Record set.

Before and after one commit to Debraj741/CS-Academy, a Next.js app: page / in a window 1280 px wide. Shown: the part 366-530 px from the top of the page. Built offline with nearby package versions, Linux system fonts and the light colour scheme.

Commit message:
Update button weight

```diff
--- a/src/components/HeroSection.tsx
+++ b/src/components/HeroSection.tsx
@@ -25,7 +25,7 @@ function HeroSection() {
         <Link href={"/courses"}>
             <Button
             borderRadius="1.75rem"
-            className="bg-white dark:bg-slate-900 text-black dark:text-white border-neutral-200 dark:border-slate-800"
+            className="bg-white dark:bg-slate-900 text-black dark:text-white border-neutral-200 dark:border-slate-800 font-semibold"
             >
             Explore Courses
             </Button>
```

What you are asked to do.
With the line that contains "Update button weight" as your start, reproduce the data above exactly through its last line, and nothing before that start.

Exercise result.
Update button weight

```diff
--- a/src/components/HeroSection.tsx
+++ b/src/components/HeroSection.tsx
@@ -25,7 +25,7 @@ function HeroSection() {
         <Link href={"/courses"}>
             <Button
             borderRadius="1.75rem"
-            className="bg-white dark:bg-slate-900 text-black dark:text-white border-neutral-200 dark:border-slate-800"
+            className="bg-white dark:bg-slate-900 text-black dark:text-white border-neutral-200 dark:border-slate-800 font-semibold"
             >
             Explore Courses
             </Button>
```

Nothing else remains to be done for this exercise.